With Seth Rogen, Rose Byrne, Zac Efron, Christopher Mintz-Plasse, Lisa Kudrow. Directed by Nicholas Stoller. Written by Andrew J. Cohen & Brendan O’Brien. Rated R for pervasive language, strong crude and sexual content, graphic nudity, and drug use throughout. 96 minutes.
In reviewing NEIGHBORS, it’s important to point out that the role of the film critic is not to validate box office success or the opinion of the reader. If you disagree with the opinion of the critic but get enough information to decide whether the film is right for you, the review works. If the review praises a movie that flops, or slams a movie that’s a hit, that does not make the review “wrong” or the critic “unprofessional.” It means his or her taste doesn’t follow the herd on that particular film.
So, let’s note that “Neighbors” is probably going to be a huge hit on the order of “The Hangover” and “The Heat” and, like those films, it is a moronic comedy pitched to the lowest possible denominator. No thought was given to anything beyond the initial premise. After that it’s all sex, drugs, and people acting like idiots.
The premise is a variation of an oft-told story: Mac and Kelly Radner (Seth Rogen, Rose Byrne) have put all their money into a lovely home in a suburban neighborhood which they are enjoying with their new baby. Then, the vacant house next door is acquired by a college fraternity whose leader, Teddy Sanders (Zac Efron), wants to make his mark by hosting one of the greatest parties in the frat’s history.
If you can see what the obvious conflict is going to be you can also see how improbable it is, but the story is only getting underway. Mac and Kelly are concerned about noise and partying until all hours and so they go over to welcome the college kids, trying to show they’re “cool” and therefore it would be nice if the frat respected the neighborhood. Why they even drink and get high with them. The one thing Teddy asks is that if there’s a problem, they deal with it as neighbors and don’t involve the police.
You can see what’s coming a mile off, from the police telling the frat just who made the complaining call to the dean of the school (Lisa Kudrow) being somewhat blasé about the problem, to the tit-for-tat fighting that goes on between the frat and the Radners. What you have to pretend not to see is that no one else in the neighborhood has a problem with them, even when they have an outdoor party where they sell life casts of the member’s members.
If you find this sort of thing funny–and apparently there are many who do–then you’ll no doubt have a good time. There are people who laugh at someone slipping on a banana peel, too. That doesn’t mean that’s brilliant comedy either. Efron and Rogen give their all to playing the adversaries, and one wishes they had better material to work with instead of being a poor imitation of the classic frat comedy “Animal House.” There’s some subtext about Rogen’s character being jealous of the frat boys who have the “freedom” he now lacks as a supposedly responsible homeowner and father, but it doesn’t go very far.

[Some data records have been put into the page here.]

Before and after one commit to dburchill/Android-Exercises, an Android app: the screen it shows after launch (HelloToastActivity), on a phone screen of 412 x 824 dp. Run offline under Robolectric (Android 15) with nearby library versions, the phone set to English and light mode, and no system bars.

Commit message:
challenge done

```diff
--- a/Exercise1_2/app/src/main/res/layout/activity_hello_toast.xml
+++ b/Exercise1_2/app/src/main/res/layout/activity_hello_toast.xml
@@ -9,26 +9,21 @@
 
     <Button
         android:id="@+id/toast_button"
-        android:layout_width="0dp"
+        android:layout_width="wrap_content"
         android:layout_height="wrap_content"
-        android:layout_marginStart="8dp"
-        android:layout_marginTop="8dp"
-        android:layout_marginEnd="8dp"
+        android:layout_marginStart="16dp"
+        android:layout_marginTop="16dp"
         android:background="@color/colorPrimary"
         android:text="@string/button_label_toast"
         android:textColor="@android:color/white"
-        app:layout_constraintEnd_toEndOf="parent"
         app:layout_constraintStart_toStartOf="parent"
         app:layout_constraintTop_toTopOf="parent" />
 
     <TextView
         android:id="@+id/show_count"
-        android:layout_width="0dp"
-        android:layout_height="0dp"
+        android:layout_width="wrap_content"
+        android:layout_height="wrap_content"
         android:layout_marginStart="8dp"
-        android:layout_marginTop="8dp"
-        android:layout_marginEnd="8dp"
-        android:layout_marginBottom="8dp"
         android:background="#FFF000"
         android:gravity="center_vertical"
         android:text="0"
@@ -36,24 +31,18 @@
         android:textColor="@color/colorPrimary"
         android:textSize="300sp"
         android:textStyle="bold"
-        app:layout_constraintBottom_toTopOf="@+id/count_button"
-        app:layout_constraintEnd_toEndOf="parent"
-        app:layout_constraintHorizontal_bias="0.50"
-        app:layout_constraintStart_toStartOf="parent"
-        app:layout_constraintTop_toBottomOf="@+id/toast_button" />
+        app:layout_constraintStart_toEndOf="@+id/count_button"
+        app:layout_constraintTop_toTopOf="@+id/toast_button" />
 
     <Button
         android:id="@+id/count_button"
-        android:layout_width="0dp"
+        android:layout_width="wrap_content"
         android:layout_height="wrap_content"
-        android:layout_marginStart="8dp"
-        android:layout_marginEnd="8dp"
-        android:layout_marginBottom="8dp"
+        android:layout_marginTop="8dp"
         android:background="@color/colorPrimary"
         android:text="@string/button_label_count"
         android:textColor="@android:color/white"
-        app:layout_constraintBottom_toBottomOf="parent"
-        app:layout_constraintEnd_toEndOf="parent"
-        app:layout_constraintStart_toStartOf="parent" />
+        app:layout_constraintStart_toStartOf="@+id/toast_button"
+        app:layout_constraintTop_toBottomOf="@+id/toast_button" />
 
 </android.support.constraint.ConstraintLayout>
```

Instead the message of “Neighbors” seems to be to get stoned, get drunk, get laid, and try not to worry about it until you’re about to graduate, because life then becomes miserable. Apparently after that the only fun you get to have is watching movies telling you what you’re missing.•••
Daniel M. Kimmel is a veteran movie critic and author of a host of film-related books. His most recent book is Shh! It’s a Secret: a novel about Aliens, Hollywood and the Bartender’s Guide. He lives in Somerville, Massachusetts.